“I just want to set foot on the actual continent!” is a common request from our travelers. The Antarctic peninsula is the continent, and is the most common region for Antarctic landings. Most Antarctica cruises will stop in multiple locations along the peninsula and permit landings on this final frontier, so any itineraries that stop on the peninsula will have you walking on Antarctica. Longer Antarctic peninsula itineraries will spend more time around the peninsula and make more landings, providing greater opportunities to experience the continent; those that cross the Antarctic circle by sea will provide a lot of time around the peninsula, but may not be able to permit an actual landing south of the circle. While near the peninsula, you can expect to see countless penguins of the four mainland species, and later in the season, watch for whales as they move south through the melting ice.
Whaling and Explorers’ History: South Georgia/Falkland Islands
For those who want to follow in the footsteps of the explorers who first came to Antarctica, itineraries that visit the Falkland Islands and South Georgia can’t be missed. Here, see what Shackleton and his crew experienced when they arrived after surviving the loss of their ship Endurance, and learn more about their incredible story. These islands have the most traces of human activity around Antarctica, with whaling stations, a church, and other artifacts of those who came over a century ago to explore the ends of the earth. While not all itineraries that stop here will land on the Antarctic continent, the Falklands and South Georgia provide plenty of wildlife viewing opportunities.
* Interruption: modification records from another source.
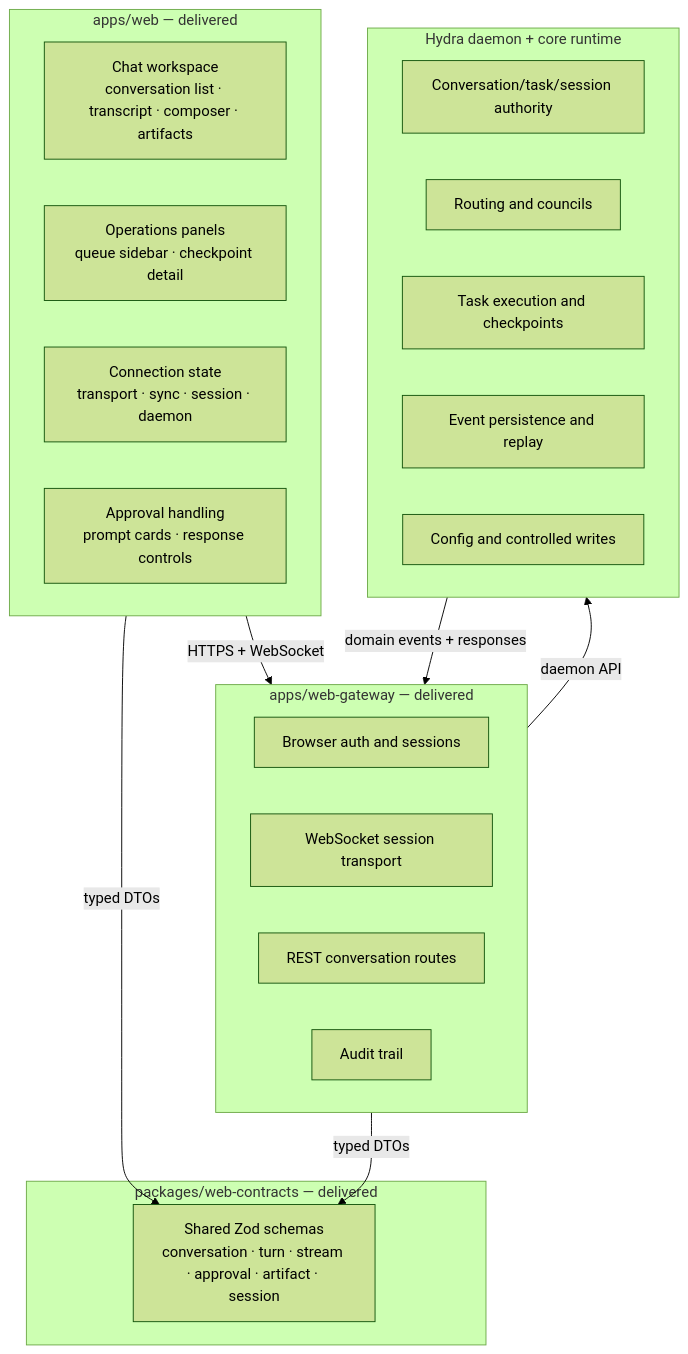
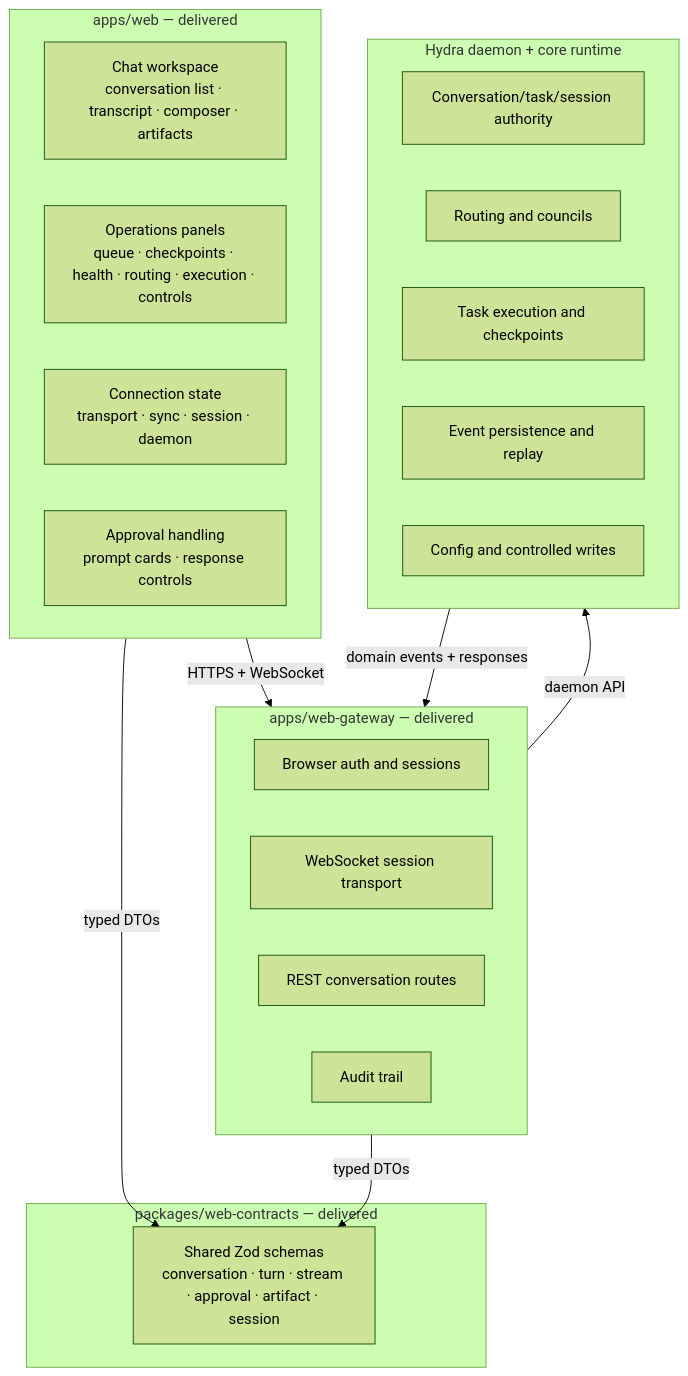
The first of 2 diagrams in docs/web-interface/03-architecture.md (mikecubed/Hydra), drawn with Mermaid (forest theme) before and after one commit. The commit also changed other lines of this file and 1 other file, not shown here.

First line of the commit message:
docs(T053): update browser workspace and architecture docs for Phase 6

````diff
--- a/docs/web-interface/03-architecture.md
+++ b/docs/web-interface/03-architecture.md
@@ -10,34 +11,34 @@
 ```mermaid
 flowchart TB
     subgraph Browser[apps/web — delivered]
         Workspace[Chat workspace\nconversation list · transcript · composer · artifacts]
-        OpsSidebar[Operations panels\nqueue sidebar · checkpoint detail]
+        OpsSidebar[Operations panels\nqueue · checkpoints · health · routing · execution · controls]
         ConnState[Connection state\ntransport · sync · session · daemon]
         Approvals[Approval handling\nprompt cards · response controls]
     end
 
     subgraph Gateway[apps/web-gateway — delivered]
         Auth[Browser auth and sessions]
         Socket[WebSocket session transport]
         Api[REST conversation routes]
         Audit[Audit trail]
     end
 
     subgraph Contracts[packages/web-contracts — delivered]
         Schemas[Shared Zod schemas\nconversation · turn · stream · approval · artifact · session]
     end
 
     subgraph Daemon[Hydra daemon + core runtime]
         Sessions[Conversation/task/session authority]
         Routing[Routing and councils]
         Tasks[Task execution and checkpoints]
         Events[Event persistence and replay]
         Config[Config and controlled writes]
     end
 
     Browser -->|HTTPS + WebSocket| Gateway
     Browser -->|typed DTOs| Schemas
     Gateway -->|typed DTOs| Schemas
     Gateway -->|daemon API| Daemon
     Daemon -->|domain events + responses| Gateway
 ```
````
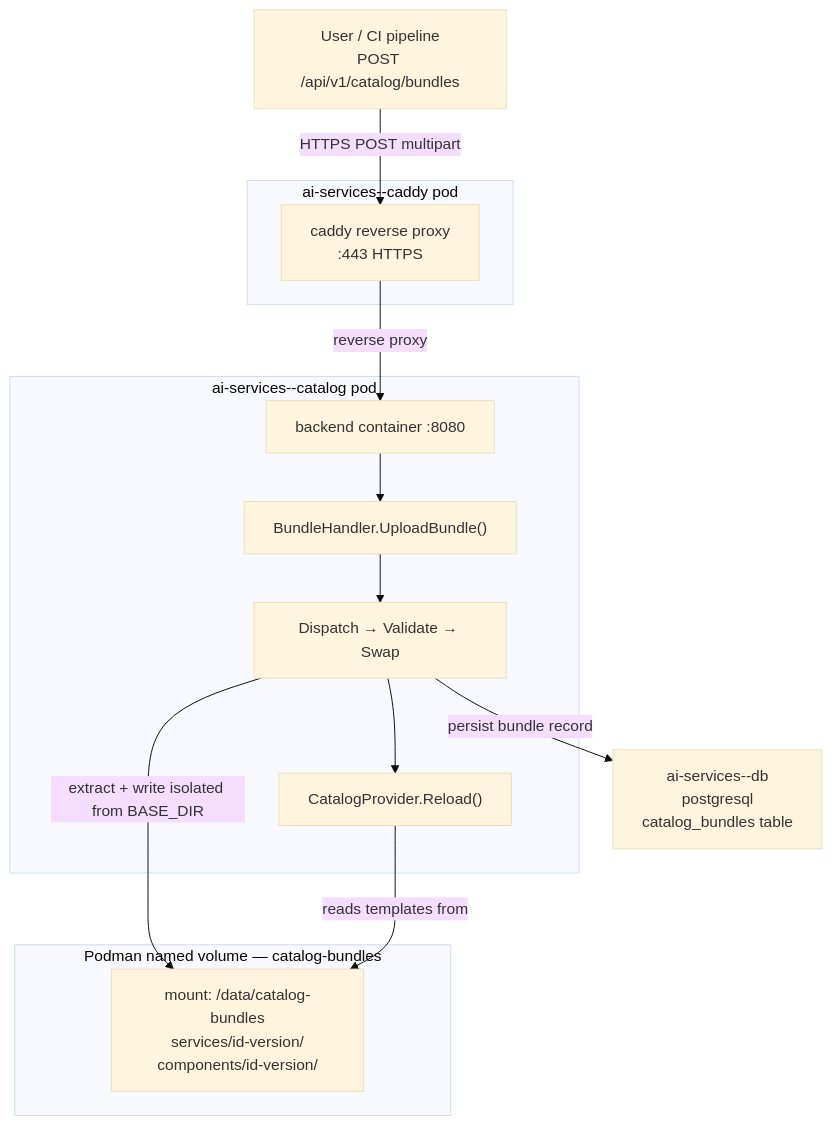
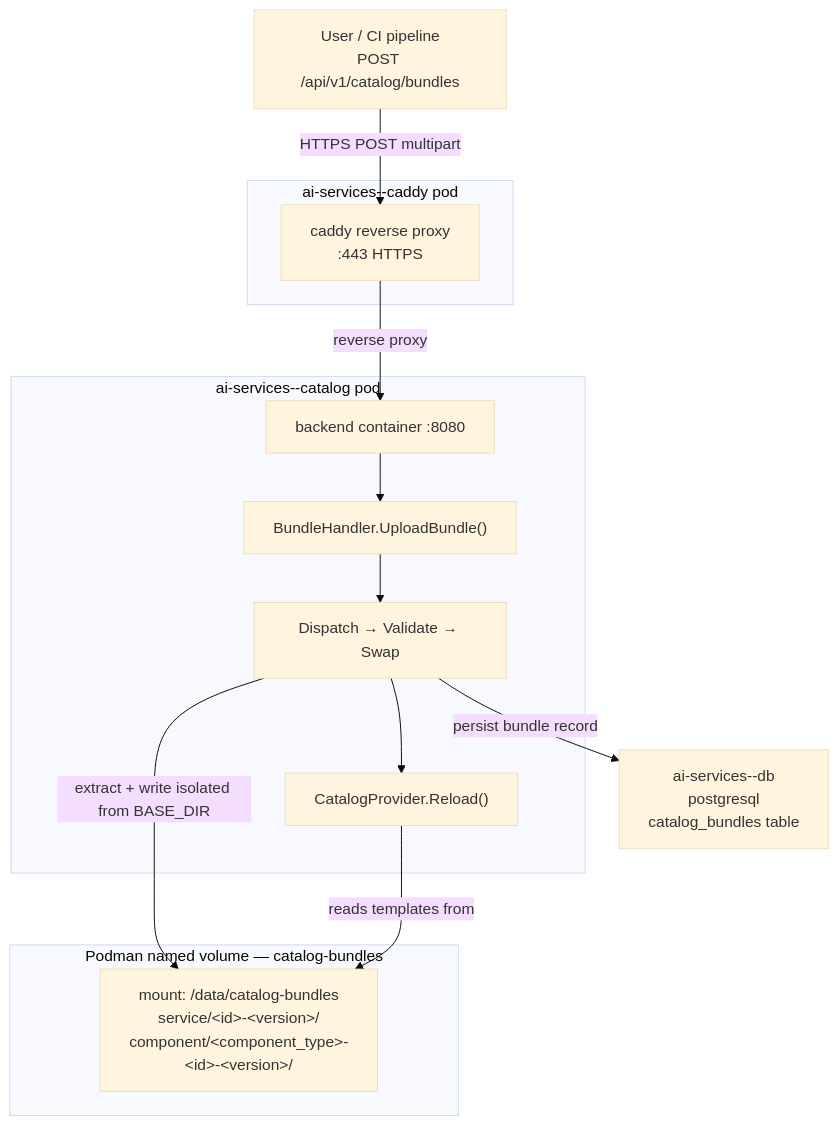
One commit to mayuka-c/project-ai-services changed the fourth of 5 diagrams in ai-services/proposal.md. Above: the diagram before and after it, drawn with Mermaid (base theme). The commit also changed other lines of this file and 8 other files, not shown here.

````diff
--- a/ai-services/proposal.md
+++ b/ai-services/proposal.md
@@ -747,29 +866,29 @@
 ```mermaid
 flowchart TD
     USER["User / CI pipeline<br/>POST /api/v1/catalog/bundles"]
 
     subgraph CADDY_POD["ai-services--caddy pod"]
         PROXY["caddy reverse proxy<br/>:443 HTTPS"]
     end
 
     subgraph CAT_POD["ai-services--catalog pod"]
         BE["backend container :8080"]
         HANDLER["BundleHandler.UploadBundle()"]
         PIPELINE["Dispatch → Validate → Swap"]
         CP["CatalogProvider.Reload()"]
     end
 
     subgraph VOL["Podman named volume — catalog-bundles"]
-        BUNDLES["mount: /data/catalog-bundles<br/>services/id-version/<br/>components/id-version/"]
+        BUNDLES["mount: /data/catalog-bundles<br/>service/&lt;id&gt;-&lt;version&gt;/<br/>component/&lt;component_type&gt;-&lt;id&gt;-&lt;version&gt;/"]
     end
 
     PG["ai-services--db<br/>postgresql<br/>catalog_bundles table"]
 
     USER -- "HTTPS POST multipart" --> PROXY
     PROXY -- "reverse proxy" --> BE
     BE --> HANDLER --> PIPELINE
     PIPELINE -- "extract + write isolated from BASE_DIR" --> BUNDLES
     PIPELINE --> CP
     PIPELINE -- "persist bundle record" --> PG
     CP -- "reads templates from" --> BUNDLES
 ```
````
More penguin species are found on these islands than mainland Antarctica, and other wildlife such as elephant seals and orca can also be spotted.
Learn more about the Falkland Islands and South Georgia here.
For a Rite of Passage: Sail the Drake
For some, the Drake passage is to be feared, with its notorious “Drake shake” known to make travelers lose their lunches. This 2 day stretch from south Argentina to the Antarctica peninsula exposes the vessel and its passengers to open waters and rough seas that, for some, is considered a rite of passage that cannot be missed on an expedition to Antarctica. Fly-cruise options let you travel over the Drake passage by chartered flight to the peninsula where you board the vessel locally, but these can be far more costly than sailing options, and short express options may leave travelers with less time on the Antarctic continent. While those who sail the Drake enjoy a cheaper price point for the length of trip, they need to have the time in their schedule to do so, as the shortest cruise option is 10 days--4 of which are Drake passage crossings.
If you’re still not sure which option is best for you, our trip planners are here to talk through all the options!
For Active Itineraries: Anything Basecamp!
For those who want their Antarctic experience to be action-packed, look to any of our itineraries labeled “basecamp.” Your ship becomes a jumping-off point for all activities: overnight camping on the continent, skiing, snowshoe hikes, sea kayaking, mountaineering, and more. Experience Antarctica’s otherworldly landscape, and enjoy photography workshops to learn how to better capture your memories on this incredible continent. While many departures do also offer kayaking or camping as well as add-on activities for an additional cost, these basecamp itineraries are activity-dedicated trips for those who want non-stop adventure in a uniquely harsh and beautiful place.
For an Extended Experience of Antarctica: Ross Sea
For the traveler with the time and resources, a journey following the footsteps of great explorers Scott and Shackleton is not to be missed. These month-long odysseys connect Antarctica, South America, and New Zealand, sailing through the Ross Sea to reach another side of Antarctica. From here see Scott and Shackleton’s huts, stop by the United States research center at McMurdo station, and take helicopter tours to Antarctica’s spectacular dry valleys. These are not quick trips, but for those with the resources to go, these journeys will permit travelers to see a side of Antarctica that most will never experience.
For expert advice for your travel plans, our trip planners are here to help.